The couple in Y v Y divorce in May last year after 22 years together- and when they married back in 1991, they had already been living together for two years. They went on to have three children together, each of which attended French schools, and the majority of their married lives have been spent in London due to the husband’s work in banking.
By 2007 the marriage had begun to encounter difficulties and the wife first filed for divorce in 2007. The couple later reconciled before the marriage finally came to an end last year. At the time of the recently published judgement, the former couple were still living under the same roof but the husband was due to move out shortly afterwards.
Following their divorce, the husband’s counsel argued that the wife’s financial claims subject to the strictures of the contrat de marriage, even though the agreement had been signed in France before the couple moved to England.
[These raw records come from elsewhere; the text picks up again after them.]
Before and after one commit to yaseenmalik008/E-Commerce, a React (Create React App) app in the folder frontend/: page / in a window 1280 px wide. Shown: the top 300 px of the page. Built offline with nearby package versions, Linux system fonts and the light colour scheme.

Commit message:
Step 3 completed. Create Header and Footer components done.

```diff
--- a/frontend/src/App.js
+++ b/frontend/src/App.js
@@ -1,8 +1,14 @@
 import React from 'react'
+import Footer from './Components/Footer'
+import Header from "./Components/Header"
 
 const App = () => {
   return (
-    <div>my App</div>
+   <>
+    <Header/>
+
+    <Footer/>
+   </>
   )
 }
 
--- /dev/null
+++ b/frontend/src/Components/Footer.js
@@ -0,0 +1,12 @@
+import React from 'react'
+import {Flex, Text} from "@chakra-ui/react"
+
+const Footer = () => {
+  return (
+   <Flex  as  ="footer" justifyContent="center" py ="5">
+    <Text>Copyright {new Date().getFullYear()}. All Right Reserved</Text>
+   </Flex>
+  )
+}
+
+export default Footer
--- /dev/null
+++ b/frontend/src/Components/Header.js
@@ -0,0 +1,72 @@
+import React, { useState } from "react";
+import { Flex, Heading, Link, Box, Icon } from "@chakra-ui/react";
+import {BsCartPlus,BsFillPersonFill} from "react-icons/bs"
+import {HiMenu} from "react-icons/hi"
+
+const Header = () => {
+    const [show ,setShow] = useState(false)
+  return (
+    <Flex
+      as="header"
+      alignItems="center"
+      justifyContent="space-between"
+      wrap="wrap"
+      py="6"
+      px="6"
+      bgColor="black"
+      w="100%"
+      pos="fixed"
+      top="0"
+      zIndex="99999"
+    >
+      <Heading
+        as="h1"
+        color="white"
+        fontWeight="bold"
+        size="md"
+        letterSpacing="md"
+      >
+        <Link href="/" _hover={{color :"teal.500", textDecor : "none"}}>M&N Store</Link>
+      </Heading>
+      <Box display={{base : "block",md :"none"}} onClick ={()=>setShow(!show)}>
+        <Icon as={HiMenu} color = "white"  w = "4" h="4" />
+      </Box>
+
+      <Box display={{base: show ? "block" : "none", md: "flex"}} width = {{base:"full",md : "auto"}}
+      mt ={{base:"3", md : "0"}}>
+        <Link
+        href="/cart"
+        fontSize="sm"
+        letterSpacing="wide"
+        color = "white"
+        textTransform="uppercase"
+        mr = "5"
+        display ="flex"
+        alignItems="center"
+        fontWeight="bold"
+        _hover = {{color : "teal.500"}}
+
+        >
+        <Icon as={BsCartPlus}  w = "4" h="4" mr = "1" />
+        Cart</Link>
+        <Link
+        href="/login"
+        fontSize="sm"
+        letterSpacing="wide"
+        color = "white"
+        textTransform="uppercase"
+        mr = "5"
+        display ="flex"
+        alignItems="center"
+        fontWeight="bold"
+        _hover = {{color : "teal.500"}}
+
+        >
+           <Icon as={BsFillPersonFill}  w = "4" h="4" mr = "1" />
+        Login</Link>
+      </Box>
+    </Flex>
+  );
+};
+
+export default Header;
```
Not unnaturally based on the provisions of French law, the agreement set out the division of assets between the couple.
In a detailed High Court ruling, Mrs Justice Roberts explained:
“Under its terms, the legal presumption under French law was that each would keep his or her own assets, whether in existence at the time or subsequently acquired, separate and free from any claim by the other unless jointly acquired and specifically held in joint (or common) ownership.”
If they had remained in France the agreement would have legally binding. In England and Wales, by contrast, prenuptial agreement do not currently have a fixed status in law and are only taken into consideration by the courts. Earlier this year, however, the Law Commission did recommend the introduction of binding prenuptial legislation.
The husband’s counsel cited the much discussed Supreme Court ruling in the 2010 case of Radmacher v Granatino in arguing that the couple’s agreement should “a central and magnetic prominence in terms of its pull towards a financial outcome for this couple”.
However, the Judge concluded that the wife had had a more “emotionally intuitive” approach the marriage than her husband and that while she had understood the function of the contract when she signed it, she had not had:
“..any proper or informed understanding of the fact that, were the marriage to founder many years down the road and regardless of what their circumstances might be at the time, she would be confined to a financial outcome which resulted in a significant divergence of equality between the parties.”
This is a judgement which cogently sets out the state of the current law in relation to prenuptial agreements and it is well worth a read. We can’t do it full justice in such a short report.
However, there is one other interesting point, one that readers of this blog often enquire about. To whom should child support be paid whilst the children are away at University? This is dealt with by provision of a “roofing allowance” to the parent where the child is usually based. Her Ladyship awarded £20,000 per year plus school fees for the youngest child (the older two are already in their 20s) – a reasonable sum for a wealthy couple living in London and a useful monitor for similar cases. At tertirary stage – i.e. university – the roofing allowance would be set at £5,000, with their father meeting all their other needs direct.
Read the full judgement here.
Photo of the London Eye by Christine Matthews via Wikipedia under a Creative Commons licence